The Mbara Clinic Project

During the February 2020 visit to Kenya, the Yellowmen medical and educational teams spent a great deal of time in discussions with the local people of Mbara about the possibility of building a clinic that would serve this isolated mountain community. In September 2019 we had the first inkling that the only way that the devastating health impacts of not having any local medical services could be mitigated for Mbara was by building a clinic. Interviewing local people made the situation and urgency of a solution abundantly clear.

Villagers waiting to talk about why a clinic is needed

Richard, aged about 50, spoke of the death of his brother.
‘The biggest problem of Mbara is that the medical facilities at Sostin one way and Sengele the other is that they are at least 5 km away. We need our own medical facility to care for us.
A time ago my brother was very ill. I decided to carry him 6 km to Sostin clinic and walked with him on my back. It was hard. When I got to Sostin they said that they had no medicine for him and to take him down the mountain to Marich. I walked the next 7 km to Marich. When I got down the mountain, I put my brother on the ground so that I could rest. I found he was dead.’

‘I was born up mountain Kaimot. I am 69 years old. There was no school in the village when I was born and we could not afford to send me to a boarding school. I gave birth to 10 children but three died. Two had legs that swelled up and then they died. Another baby died when I had to get to Ortum (25 km away) for a caesarean. It took so long to get there that by the time they delivered the baby it was dead. I try to help local mothers so that they do not suffer like I did.’

These two stories are examples of the many tragedies that devastate families and cause unnecessary suffering and death. However, the general state of health desperately needs improving. In February 2019, a medical examination of 130 children at a village primary school gave the following results. Not a single girl was without one problem or another: 33 had skin infections, 44 were suffering from urinary tract infections, 16 were suffering persistent headaches and on testing were found to be terribly short-sighted and requiring spectacles, 5 had bronchitis, 5 had vaginal thrush… and so the list went on. A number of the girls had been in some distress for weeks. Two girls were sent for urgent medical attention, one with chronic abscesses on her leg which had eroded a great deal of the calf muscle, the other suffering from a serious heart condition that left her breathless after minimal exercise.

A local school

In such an isolated community even schools struggle to look after their children. Because of the terrain children often have to board at school. Often the school does not have the facilities to keep all of the children and many sleep on the floor of their classroom and don’t have access to showers let alone medical care.

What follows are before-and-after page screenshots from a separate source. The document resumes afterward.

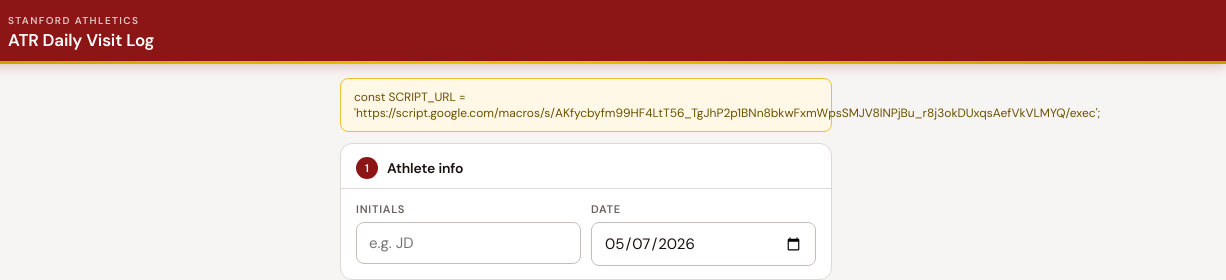
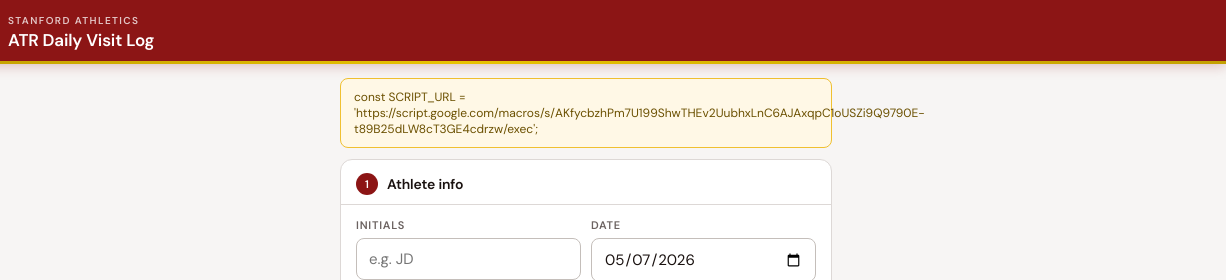
Before and after one commit to y2zgnh4bn6-afk/atr-log, a plain HTML site: page index.html in a window 1280 px wide. Shown: the top 280 px of the page, 54-1280 px from the left. Drawn offline with nearby package versions, Linux system fonts and the light colour scheme.

Commit message:
Update index.html

```diff
--- a/index.html
+++ b/index.html
@@ -155,7 +155,7 @@
 <div class="form-body">
 
   <div class="cfg" id="cfg-banner">
-    const SCRIPT_URL = 'https://script.google.com/macros/s/AKfycbyfm99HF4LtT56_TgJhP2p1BNn8bkwFxmWpsSMJV8lNPjBu_r8j3okDUxqsAefVkVLMYQ/exec';
+    const SCRIPT_URL = 'https://script.google.com/macros/s/AKfycbzhPm7U199ShwTHEv2UubhxLnC6AJAxqpC1oUSZi9Q9790E-t89B25dLW8cT3GE4cdrzw/exec';
   </div>
 
   <!-- STEP 1 -->
@@ -488,7 +488,7 @@
 
 <script>
 // ── CONFIG ── Replace with your deployed Google Apps Script URL
-const SCRIPT_URL = 'https://script.google.com/macros/s/AKfycbyfm99HF4LtT56_TgJhP2p1BNn8bkwFxmWpsSMJV8lNPjBu_r8j3okDUxqsAefVkVLMYQ/exec';
+const SCRIPT_URL = 'https://script.google.com/macros/s/AKfycbzhPm7U199ShwTHEv2UubhxLnC6AJAxqpC1oUSZi9Q9790E-t89B25dLW8cT3GE4cdrzw/exec';
 
 // ── TREATMENT LISTS ──
 const MODALITIES = ["Biofeedback","Biowave","Bone Stim","Combo","Compex","E Stim - IFC","E Stim - PreMod","E-Stim","Firefly","Game Ready","HivaMat/X5","InterX","Laser","Marc Pro","Normatec","Paraffin","PEMF","Power Plate – Vibration Plate","Radial Pressure Wave (RPW)","Red Light Therapy","Russian ESTIM","Softwave","TheraGun","Therm-X","Ultrasound","Venom","Vibration Massage Device"];
```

This is a poor area and lack of facilities in schools reflects the inability of locals to pay anything towards their children’s education. Schools have few resources and teachers struggle to maintain the standard of the education they offer.

This bed is shared by seven girls
Showers without running water
Toilet for the girls

In order to remedy the situation we are starting a major fundraising effort to not only build a clinic but to invest in the four local schools. We aim to provide school uniforms, develop vocational training courses and create job opportunities with a small factory producing re-usable sanitary towels. We hope to support another workshop for soap manufacture and invest in other projects in farming.

The design for the new clinic

Watch out for further details of the project and follow it as it develops.

Want to help? Look out for our Crowd funder page which goes live on September 24th 2020.

Yellowman Eddie


One response to “The Mbara Clinic Project

Leave a Reply

Fill in your details below or click an icon to log in: Logo

You are commenting using your account. Log Out /  Change )

Facebook photo

You are commenting using your Facebook account. Log Out /  Change )

Connecting to %s